It all seemed a bit out of order to me. Yes, I thought it was offensive and no, I didn’t find it funny… but I don’t remember arriving at a place where we decided we had a right to not be...
Miss Annis Wychwood is in her late twenties, and as she is still unmarried, she believes her future to hold nothing but remaining single. However she is not about to retreat into the clutches of her brother’s family and become “the spinster aunt”, as much as she loves her sister-in-law, there are some things which simply can not be allowed to happen. So she has set up home in Bath, with an elderly cousin to live with her, for propriety’s sake. On a journey from her brother’s establishment to her own, she comes across a broken down chaise and offers her assistance. The young woman she rescues is most thankful for not being left at the side of the road, but things are about to change in Miss Wychwood’s life, for she is the ward of Mr. Oliver Carleton, and she has run away.

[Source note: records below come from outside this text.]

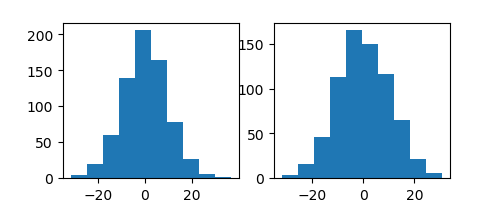
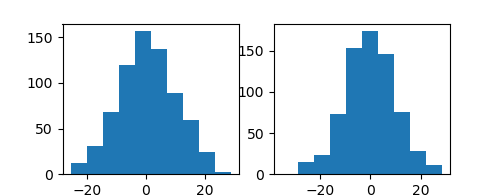
turns out I was sampling from the prior. now I'm trying to not do that

diff --git a/HW3/fromJason/graph_based_sampling.py b/HW3/fromJason/graph_based_sampling.py
@@ -194,9 +194,12 @@ def bbvi_eval(node,expr,sigma,trace):
         dist_obj0  = deterministic_eval(link_expr)
         dist_obj = dist_obj0.make_copy_with_grads()
 
-        if  node not in list(sigma['q'].keys()):
+        if  node not in list(sigma['q'].keys()): #once initialized it never gets reinitialised
             sigma['q'][node] = dist_obj
+            # print('torch optimisation parameters: ',str(torch.optim.Adam(dist_obj.Parameters(), lr=1e-2)))
             sigma['opt'][node] = torch.optim.Adam(dist_obj.Parameters(), lr=1e-2)
+        else:
+            sigma['opt'][node] = torch.optim.Adam(sigma['q'][node].Parameters(), lr=1e-2)
         
         c = sigma['q'][node].sample()
         lp = sigma['q'][node].log_prob(c)
@@ -226,7 +229,7 @@ def bbvi_eval(node,expr,sigma,trace):
 
 def elbo_grad(Gl,logWl):
     nodes = list(set([list(G.keys())[i] for G in Gl for i in range(len(list(G.keys())))]))
-    g_hat = []
+    g_hat = {}
     L = len(logWl)
     for node in nodes:
         F = []
@@ -238,7 +241,8 @@ def elbo_grad(Gl,logWl):
                 Gl[l][node] = torch.tensor([0.,0.])
         # print(F)
         b_hat = sum([np.cov(torch.multiply(F[l],torch.tensor(Gl[l][node]))) for l in range(L)])/sum([np.var([Gl[l][node][i] for l in range(L)]) for i in range(len(Gl[l][node]))])
-        g_hat.append(torch.divide(sum(F-torch.multiply(b_hat,[Gl[l][node] for l in range(L)])),L))
+        print('b hat is: ',str(b_hat))
+        g_hat[node] = torch.divide(sum(F-torch.multiply(b_hat,[Gl[l][node] for l in range(L)])),L)
     return g_hat
 
 def bbvi(T,L,graph):
@@ -262,6 +266,7 @@ def bbvi(T,L,graph):
     except:
         num_outputs = 1
 
+    sigma['q'] = {}
     sigma['logW'] = 0
     sigma['G'] = {}
     trace = {}
@@ -282,14 +287,25 @@ def bbvi(T,L,graph):
             Gl.append({**sigma['G']})
             logWl.append(*[sigma['logW']])
         # print('Gl is: ', str(Gl))
+        print('gradients are: ',str(sigma['G']))
+        print('sigma opt is: ',str(sigma['opt']))
+        g_hat = elbo_grad(Gl,logWl)
 
-        for thing in sigma['opt']:
-            thing.step()
-            thing.zero_grad()
+        # NEED TO UPDATE PARAMETER GRADIENTS WITH THE ONES FROM ELBO GRAD
 
+        for node in sigma['opt'].keys():
+            # print('thing is: ',str(thing))
+            p = 0
+            for param in sigma['q'][node].Parameters():
+                param.grad = g_hat[node][p] # update the gradients to be g_hat
+                p = p + 1
+            sigma['opt'][node].step()
+            sigma['opt'][node].zero_grad()
+
+        # print('does q change? ',str(sigma['q']))
         r[t] = [*rl]
         logW[t] = [*logWl]
-    return r,logW,num_outputs
+    return r,logW,sigma['q'],num_outputs
 
 def get_stream(graph):
     """Return a stream of prior samples
@@ -353,8 +369,8 @@ if __name__ == '__main__':
     # run_probabilistic_tests()
     # prog_name = 'MHinGibbs'
     prog_name = 'BBVI'
-    S = 300 # number of samples
-    L = 20 # number of gradient steps
+    S = 1 # number of samples
+    L = 3 # number of gradient steps
 
     for i in range(1,2):
         print('Program ',str(i))
@@ -367,9 +383,12 @@ if __name__ == '__main__':
         elif prog_name == 'BBVI':
             full_output = bbvi(L,S,graph)
             samples = full_output[0]
-            num_outputs = full_output[2]
+            Q = full_output[2]
+            num_outputs = full_output[-1]
+            # print('unsorted samples are: ',str(samples))
             # print('full output is: ',str(full_output))
             # print('number of outputs are: ', str(num_outputs))
+            print('final distribution is: ',str(Q))
             if num_outputs == 1:
                 # converged_samples = [[samples[s][-1] for s in range(S)]]
                 converged_samples = [[samples[-1]]]
@@ -388,7 +407,7 @@ if __name__ == '__main__':
         # print('samples are: ',str(samples))
         print('elapsed time is: ',str(toc-tic))
 
-        print(f'\nExpectation of return values for program {i}:')
+        # print(f'\nExpectation of return values for program {i}:')
         try:
             if prog_name != 'BBVI':
                 N = len(samples[0])
@@ -404,8 +423,9 @@ if __name__ == '__main__':
                     variance[k] = np.var(converged_samples[k])
                     expectation[k] = np.mean(converged_samples[k])
         except:
-            expectation = np.mean(samples)
-            variance = np.var(samples)
+            if i != 4:
+                expectation = np.mean(samples)
+                variance = np.var(samples)
         
         print('expectation after ',str(S),' samples is: ',str(expectation))
         print('variance after ',str(S),' samples is: ',str(variance))

diff --git a/HW3/fromJason/primitives.py b/HW3/fromJason/primitives.py
@@ -109,6 +109,8 @@ def observeS(*vals):
 def sampleS(dist):
     # takes in distribution type variable
     return dist.sample()
+def abs(val):
+    return torch.abs(val)
     
 
 PRIMITIVES = {
@@ -151,5 +153,6 @@ PRIMITIVES = {
     "and": lambda b1, b2: b1 and b2,
     "or": lambda b1, b2: b1 or b2,
     "observeS": observeS,
-    "sampleS": sampleS
+    "sampleS": sampleS,
+    "abs": abs
 }

diff --git a/HW3/fromJason/distributions.py b/HW3/fromJason/distributions.py
@@ -144,6 +144,7 @@ class Gamma(dist.Gamma):
 
 
 
+
 if __name__ == '__main__':
     
     ##how to use this,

Okay, anyone who has ever read any Georgette Heyer will probably already know that Miss Wychwood shall not remain single. And that she will end up falling madly in love with Carleton, and that they will live happily ever after. But speculation about that aspect of the plot is not why anyone reads Heyer. Instead you read her to enjoy her writing, her characters, and her dialogue. And in all those aspects this book is a success.
by Roald Dahl
Sophie couldn’t sleep.
A brilliant moonbeam was slanting through a gap in the curtains. It was shining right on to her pillow.
One night, a young girl, unable to sleep makes her way to the window and spies a mysterious giant, with a suitcase and some sort of a trumpet. Discovering that he has been spotted this giant kidnaps the little girl, Sophie, and takes her off to Giant Country. There Sophie discovers that this giant, The Big Friendly Giant, is not like the other giants. He is much smaller than them for one thing, but also, they are murderers who delight in guzzling up human beans, whereas the BFG is only interested in sharing Dreams with people. Can Sophie and the BFG come up with a plan to defeat the like of The Fleshlumpeater and The Childchewer.
The blind side by Karen Russell dir. by John Lee Hancock, Lasse Hallström
I was a bit uncertain about this film. It sounded just a bit too heart-warming, as though it’d be full of overly sentimental “and everything works out in the end” stuff that makes me think of the flawed philosophy behind stories such as The Pursuit of Happyness:””:http://www.susanhatedliterature.net/2007/01/18/the-pursuit-of-happyness/, you know the sort of victim blaming that says you wouldn’t be poor if only you tried harder.
Luckily enough this film is not like that. Okay, it has the heart-warming aspect. Heart-warming by the bucket-full. But it is told in such a way that you just can’t help but smile.
Dates are for having fun, and people should use them to get to know each other. Even boys have something to say if you listen long enough.